The premise focuses on the Muppets’ comeback to save their studio — and the lingering question of their current cultural relevance. By the film’s conclusion, both the studio and the Muppets’ popularity are restored. Along the way, Segel treats viewers to an endearingly goofy performance, complete with all his Freaks and Geeks charm sans the pot. His song “Man or Muppet” encapsulates the film’s magical silliness. Parents will appreciate the nostalgia trip to the Muppets’ heyday through pop culture references (like the celebrities Kermit unsuccessfully tries to enlist — Jimmy Carter and Molly Ringwald) and the movie’s meta-awareness. Children will adore the slapstick and the whole range of nutty Muppet personalities. Add these characteristics to the slew of self-aware song-and-dance numbers that keep all the audience members smiling and tapping their toes, and this film seems like a frontrunner for family film of the year.
_______________________Best Most Ridiculous Meme — Kirk Bozeman
In 2011, “Planking” was a pretty strange meme in itself. But Planking’s attempted (and, thankfully, less dangerous) spinoffs were even weirder: including Batmanning, Tebowing, and… Horsemanning?
Unlike most other photo-posing fads, horsemanning is a team sport. Take a picture of yourself and a buddy posed so that it appears one of you is headless and the other is the missing head. (You know, like the Headless Horseman in The Legend Of Sleepy Hollow.
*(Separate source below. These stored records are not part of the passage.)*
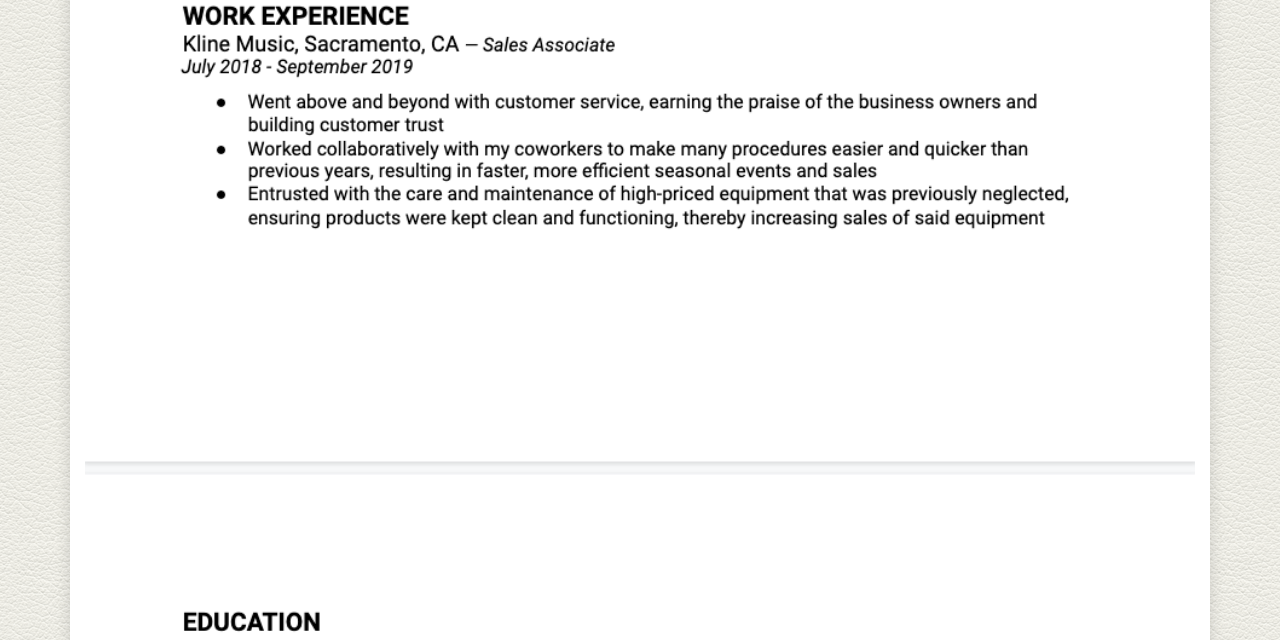
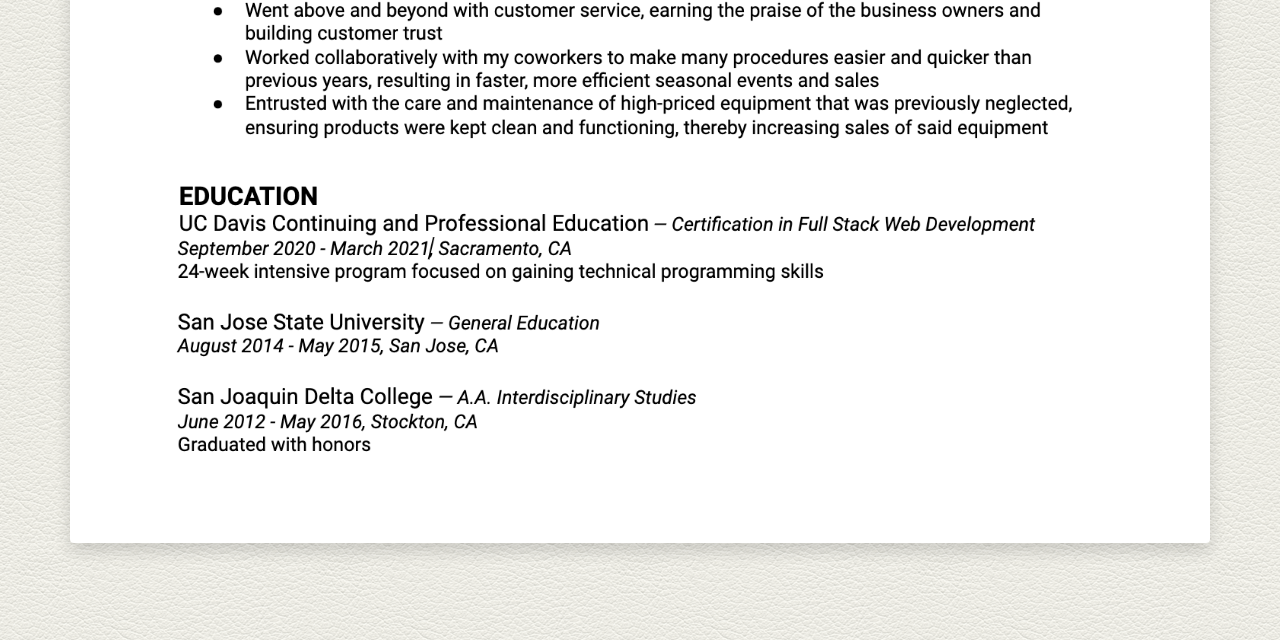
Before and after one commit to jenmitz/jenmitz.github.io, a plain HTML site: page resume.html in a window 1280 px wide. Shown: the part 1238-1878 px from the top of the page. Drawn offline with nearby package versions, Linux system fonts and the light colour scheme.

Commit message:
updated resume

```diff
--- a/assets/css/style.css
+++ b/assets/css/style.css
@@ -1,3 +1,7 @@
+body {
+    background-color: transparent;
+    background-image: url("../images/leather_1.png");
+}
 img {
 	height: 100%;
 	width: 100%;
@@ -5,10 +9,6 @@ img {
 a:hover {
 	font-style: italic;
 	text-decoration: none;
-}
-body {
-	background-color: transparent;
-    background-image: url("../images/leather_1.png");
 }
 footer {
 	background-color: #90785E;
--- a/resume.html
+++ b/resume.html
@@ -33,7 +33,9 @@
                 </div>
             </div>
 
-            <img src="./assets/resume-v2.png" alt="picture of jennifer mitzman resume">
+            <img src="./assets/updated-resume1.png" alt="picture of jennifer mitzman resume">
+            <img src="./assets/updated-resume2.png" alt="picture of jennifer mitzman resume">
+
 
         </div>
 
```
Also changed, not shown: assets/updated-resume1.png (added), assets/updated-resume2.png (added).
Get it?)
It never really caught on, probably because it’s just plain creepy. But the strangest thing about horsemanning is that it isn’t something new. All related sites are quick to point out that it was a photo fad in the 1920s. Yep — the 20s. Check the family photo album pic, you may have missed the pic of the great-grandparents attempting to horseman.
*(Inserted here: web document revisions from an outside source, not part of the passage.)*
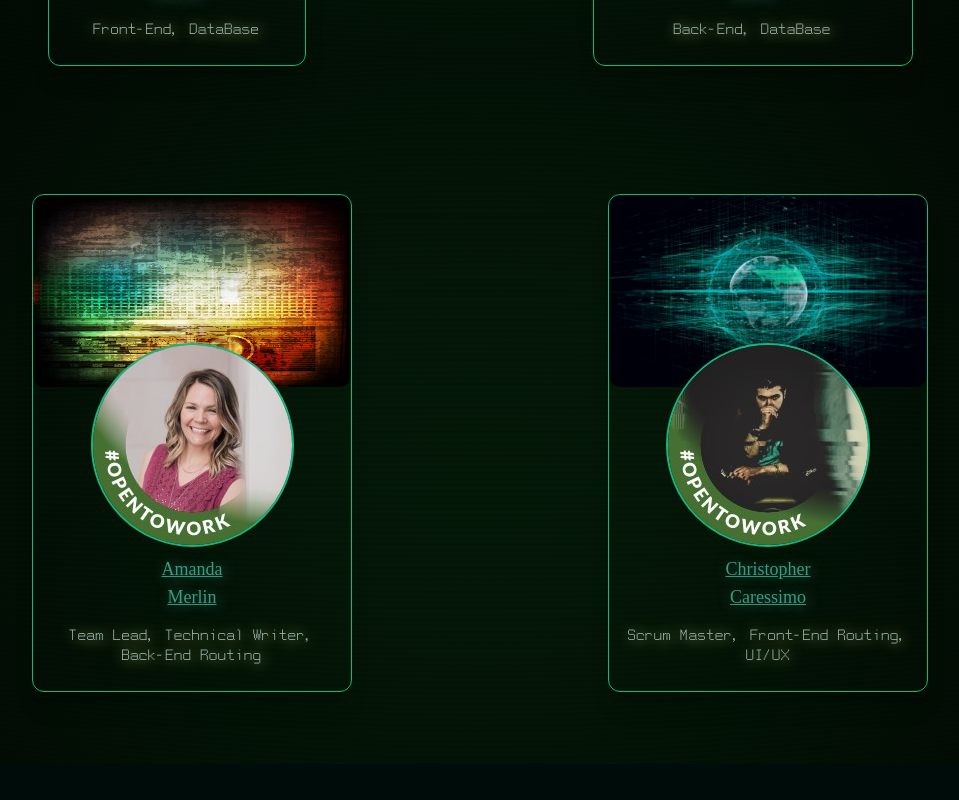
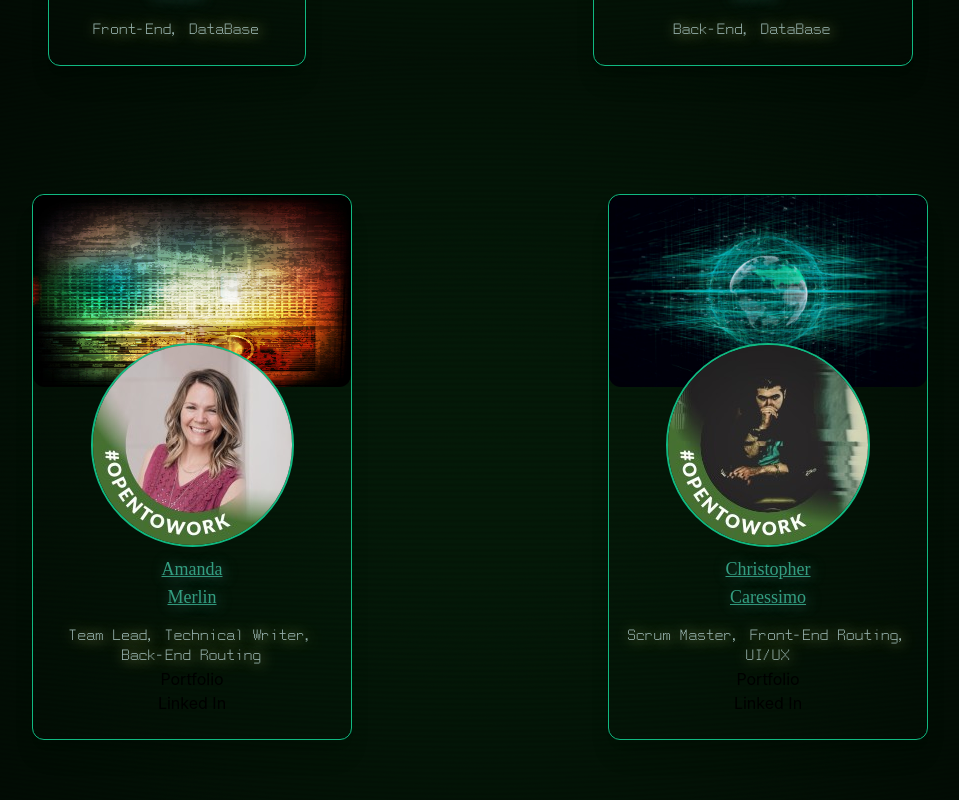
Before and after one commit to CCaressimo/cap_stone, a React (Create React App) app in the folder client/: page /credits in a window 1280 px wide. Shown: the part 741-1541 px from the top of the page, without its empty margins (160-1119 px from the left). Before the commit the page ends 1505 px from the top, so only its background shows below. Built offline with nearby package versions, Linux system fonts and the light colour scheme; a web font is replaced by a local one.

Commit message:
deploy steps

```diff
--- a/client/src/components/Credits.jsx
+++ b/client/src/components/Credits.jsx
@@ -111,6 +111,14 @@ export default function Credits() {
                                         <h3 class="dataButton underline text-lg">Merlin</h3>
                                     </a>
                                     <p class="textFont2 text-sm mt-4">Team Lead, Technical Writer, Back-End Routing</p>
+                                    <a
+                                        href="https://christophercaressimo.netlify.app" target="_blank">
+                                        <p>Portfolio</p>
+                                    </a>
+                                    <a
+                                        href="https://www.linkedin.com/in/amanda-merlin-05106a9b/" target="_blank">
+                                        <p>Linked In</p>
+                                    </a>
                                 </div>
                             </div>
                         </div>
@@ -121,22 +129,16 @@ export default function Credits() {
                                     <img src={Chris} class="rounded-full border-green-500 border-opacity-100 border-2 -mt-3"/>
                                 </div>
                                 <div class="text-center px-3 pb-6 pt-2">
+                                        <h3 class="dataButton underline text-lg">Christopher</h3>
+                                        <h3 class="dataButton underline text-lg">Caressimo</h3>
+                                    <p class="textFont2 text-sm mt-4">Scrum Master, Front-End Routing, UI/UX</p>
                                     <a
                                         href="https://christophercaressimo.netlify.app" target="_blank">
-                                        <h3 class="dataButton underline text-lg">Christopher</h3>
+                                        <p>Portfolio</p>
                                     </a>
                                     <a
                                         href="https://www.linkedin.com/in/christopheracaressimo/" target="_blank">
-                                        <h3 class="dataButton underline text-lg">Caressimo</h3>
-                                    </a>
-                                    <p class="textFont2 text-sm mt-4">Scrum Master, Front-End Routing, UI/UX</p>
-                                    <a
-                                        href="https://christophercaressimo.netlify.app" target="_blank">
-                                        <p></p>
-                                    </a>
-                                    <a
-                                        href="https://www.linkedin.com/in/christopheracaressimo/" target="_blank">
-                                        <p></p>
+                                        <p>Linked In</p>
                                     </a>
                                 </div>
                             </div>
--- a/client/src/components/FlixNFair.jsx
+++ b/client/src/components/FlixNFair.jsx
@@ -31,21 +31,21 @@ function FlixNFair() {
         console.log(selectedMedia)
         console.log(selectedSource)
 
-        const faresUrl = `http://localhost:8080/fares/${selectedGenre}`;
+        const faresUrl = `http://retro-flixnfares-capstone.herokuapp.com/fares/${selectedGenre}`;
             fetch(faresUrl)
                 .then((res) => res.json())
                     .then((json) => {
                         setFares(json)
                     })
 
-        const drinksUrl = `http://localhost:8080/drinks/${selectedGenre}`;
+        const drinksUrl = `http://retro-flixnfares-capstone.herokuapp.com/drinks/${selectedGenre}`;
             fetch(drinksUrl)
                 .then((res) => res.json())
                     .then((json) => {
                         setDrinks(json)
                     })
 
-        let flixUrl = `http://localhost:8080/flix/${selectedGenre}?mediatype=${selectedMedia}&streaming_source=${selectedSource}`;
+        let flixUrl = `http://retro-flixnfares-capstone.herokuapp.com/flix/${selectedGenre}?mediatype=${selectedMedia}&streaming_source=${selectedSource}`;
            fetch(flixUrl)
              .then((res) => res.json())
                .then((json) => {
--- a/client/src/components/SignUp.jsx
+++ b/client/src/components/SignUp.jsx
@@ -11,7 +11,7 @@ export default function SignUp() {
       e.preventDefault();
       try {
         const body = { emailReg, passwordReg, firstName, lastName }
-        const response = await fetch ("http://localhost:8080/register", {
+        const response = await fetch ("http://retro-flixnfares-capstone.herokuapp.com/register", {
         method: "POST",
         headers: {"Content-Type": "application/json" },
         body: JSON.stringify(body)
```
Horsemanning is the most ridiculous meme of 2011 because it was both way too creepy to catch on and also an attempted revival of a genuine historical artifact that was too creepy to stick around. How many memes can claim all that?